The corrlations listed aren't close to what FR claims, and we're most interested in long term corrlations.
I think this can be attributed to rounding or something simular. The reason I don't think they factor anything like that in is because the posted "correlations" on the site never change. You'd think they'd change if the system adapted to them. There could be a possibility that you could combine a spread trade and carry trade by buying the two when correlation is further apart (I'm guessing that on average, the far spread will narrow.. I haven't tested this). I highly doubt they do this, but I'm more than willing to stand corrected.
The forumla I have is the same you probably do. It's the ratios between the pairs. When I tested it, it was near identical in every condition I tested. Again, if you can show me something otherwise, I'd love to see it.

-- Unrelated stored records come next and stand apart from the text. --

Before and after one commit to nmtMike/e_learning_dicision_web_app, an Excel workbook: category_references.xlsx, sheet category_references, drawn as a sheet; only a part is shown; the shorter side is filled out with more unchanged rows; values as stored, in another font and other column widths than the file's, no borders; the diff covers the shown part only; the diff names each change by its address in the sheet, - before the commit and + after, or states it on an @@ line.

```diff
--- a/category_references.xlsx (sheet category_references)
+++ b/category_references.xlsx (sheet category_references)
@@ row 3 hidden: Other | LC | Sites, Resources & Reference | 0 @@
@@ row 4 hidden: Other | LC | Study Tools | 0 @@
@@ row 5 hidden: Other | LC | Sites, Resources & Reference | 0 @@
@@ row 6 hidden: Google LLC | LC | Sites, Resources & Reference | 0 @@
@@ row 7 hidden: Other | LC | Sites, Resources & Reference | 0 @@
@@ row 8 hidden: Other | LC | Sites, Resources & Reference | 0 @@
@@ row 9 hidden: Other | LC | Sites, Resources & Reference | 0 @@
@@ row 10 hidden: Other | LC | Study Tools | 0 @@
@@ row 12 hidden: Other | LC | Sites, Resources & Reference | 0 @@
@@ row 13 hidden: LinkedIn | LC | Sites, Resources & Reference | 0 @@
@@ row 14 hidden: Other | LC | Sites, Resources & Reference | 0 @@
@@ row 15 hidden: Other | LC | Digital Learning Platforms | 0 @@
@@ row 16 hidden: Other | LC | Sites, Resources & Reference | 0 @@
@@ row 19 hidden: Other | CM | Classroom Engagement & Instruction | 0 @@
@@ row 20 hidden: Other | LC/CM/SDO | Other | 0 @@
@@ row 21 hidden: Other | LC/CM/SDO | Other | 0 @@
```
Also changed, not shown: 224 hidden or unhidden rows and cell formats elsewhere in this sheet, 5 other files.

On the topic of FR, I wanted to share something else that I realized about their system. They add/subtract lots based on price movements, so that if a price goes up to a certain point and then back down, you'll profit (the inverse is true for negative price movements). You know what this actually is? It's doubling down a gain/loss. It's the exact same as randomly buying a pair (or selling) and hoping it goes to a pre-set level. As a real life example, if you had done this on a top before a big up-trend, you'd be down some serious cash. Why do they do this? Because it works 99% of the time, so people get more money 99% of the time, and lose a ton that 1%. Due to the bid/ask spread, it's actually EV-. Plus, if their "hedge" is so great, why add/subtract to it? You're breaking the hedge!
It's more of a technique, but thanks. It's in beta now (I've been using it for a while, but am just now getting it on paper and making it user friendly). It will be posted here when I'm ready.
Not at all. What I'm clarifying is that this popular cross-pair system is simply a low-volitility carry trade. You aren't hedging. There are methods to hedge currencies, such as buying and selling the exact same currencies on two brokers that pay different interest. I prefer to call this technique we're talking about a "correlation carry trade".
Alright, here I go.
Yes, it is that easy, and people pay for it. I'm going to break something to you: they don't factor in any correlation. There's no reason. Let's back up to see what they are attempting to do, what the correlation is for, then how it could be done easier (and save the subscription). How do I know so much about this? I'm a math junkie, and spent a while evaluating these systems (figuring out exactly what they did). Needless to say, after my trial expired, I never began to look back.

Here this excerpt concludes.